** Task description **
Each record must be printed exactly as given.

** Task inputs **
--------------------------------------------------

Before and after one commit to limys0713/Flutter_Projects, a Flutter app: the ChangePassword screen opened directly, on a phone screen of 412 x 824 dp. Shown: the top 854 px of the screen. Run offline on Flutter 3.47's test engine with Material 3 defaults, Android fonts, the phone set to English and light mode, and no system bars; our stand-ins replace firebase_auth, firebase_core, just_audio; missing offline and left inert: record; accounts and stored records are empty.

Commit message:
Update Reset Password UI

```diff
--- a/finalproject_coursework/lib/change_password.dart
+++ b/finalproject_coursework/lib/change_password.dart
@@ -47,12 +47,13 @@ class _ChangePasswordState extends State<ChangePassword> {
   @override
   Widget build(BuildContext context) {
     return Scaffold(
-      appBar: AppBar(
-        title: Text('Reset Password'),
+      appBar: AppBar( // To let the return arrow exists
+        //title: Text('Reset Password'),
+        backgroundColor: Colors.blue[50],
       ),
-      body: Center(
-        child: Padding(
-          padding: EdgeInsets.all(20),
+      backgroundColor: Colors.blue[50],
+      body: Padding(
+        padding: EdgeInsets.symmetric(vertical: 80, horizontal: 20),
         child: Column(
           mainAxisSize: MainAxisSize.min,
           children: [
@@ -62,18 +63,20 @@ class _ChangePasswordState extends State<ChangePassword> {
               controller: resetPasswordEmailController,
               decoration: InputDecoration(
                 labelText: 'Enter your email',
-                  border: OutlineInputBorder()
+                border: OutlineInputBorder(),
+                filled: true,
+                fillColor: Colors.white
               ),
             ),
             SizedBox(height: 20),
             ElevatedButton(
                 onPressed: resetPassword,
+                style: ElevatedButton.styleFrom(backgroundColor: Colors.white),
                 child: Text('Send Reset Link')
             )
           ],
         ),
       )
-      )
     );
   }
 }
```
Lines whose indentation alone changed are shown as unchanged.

--------------------------------------------------

** Task response **
Before and after one commit to limys0713/Flutter_Projects, a Flutter app: the ChangePassword screen opened directly, on a phone screen of 412 x 824 dp. Shown: the top 854 px of the screen. Run offline on Flutter 3.47's test engine with Material 3 defaults, Android fonts, the phone set to English and light mode, and no system bars; our stand-ins replace firebase_auth, firebase_core, just_audio; missing offline and left inert: record; accounts and stored records are empty.

Commit message:
Update Reset Password UI

```diff
--- a/finalproject_coursework/lib/change_password.dart
+++ b/finalproject_coursework/lib/change_password.dart
@@ -47,12 +47,13 @@ class _ChangePasswordState extends State<ChangePassword> {
   @override
   Widget build(BuildContext context) {
     return Scaffold(
-      appBar: AppBar(
-        title: Text('Reset Password'),
+      appBar: AppBar( // To let the return arrow exists
+        //title: Text('Reset Password'),
+        backgroundColor: Colors.blue[50],
       ),
-      body: Center(
-        child: Padding(
-          padding: EdgeInsets.all(20),
+      backgroundColor: Colors.blue[50],
+      body: Padding(
+        padding: EdgeInsets.symmetric(vertical: 80, horizontal: 20),
         child: Column(
           mainAxisSize: MainAxisSize.min,
           children: [
@@ -62,18 +63,20 @@ class _ChangePasswordState extends State<ChangePassword> {
               controller: resetPasswordEmailController,
               decoration: InputDecoration(
                 labelText: 'Enter your email',
-                  border: OutlineInputBorder()
+                border: OutlineInputBorder(),
+                filled: true,
+                fillColor: Colors.white
               ),
             ),
             SizedBox(height: 20),
             ElevatedButton(
                 onPressed: resetPassword,
+                style: ElevatedButton.styleFrom(backgroundColor: Colors.white),
                 child: Text('Send Reset Link')
             )
           ],
         ),
       )
-      )
     );
   }
 }
```
Lines whose indentation alone changed are shown as unchanged.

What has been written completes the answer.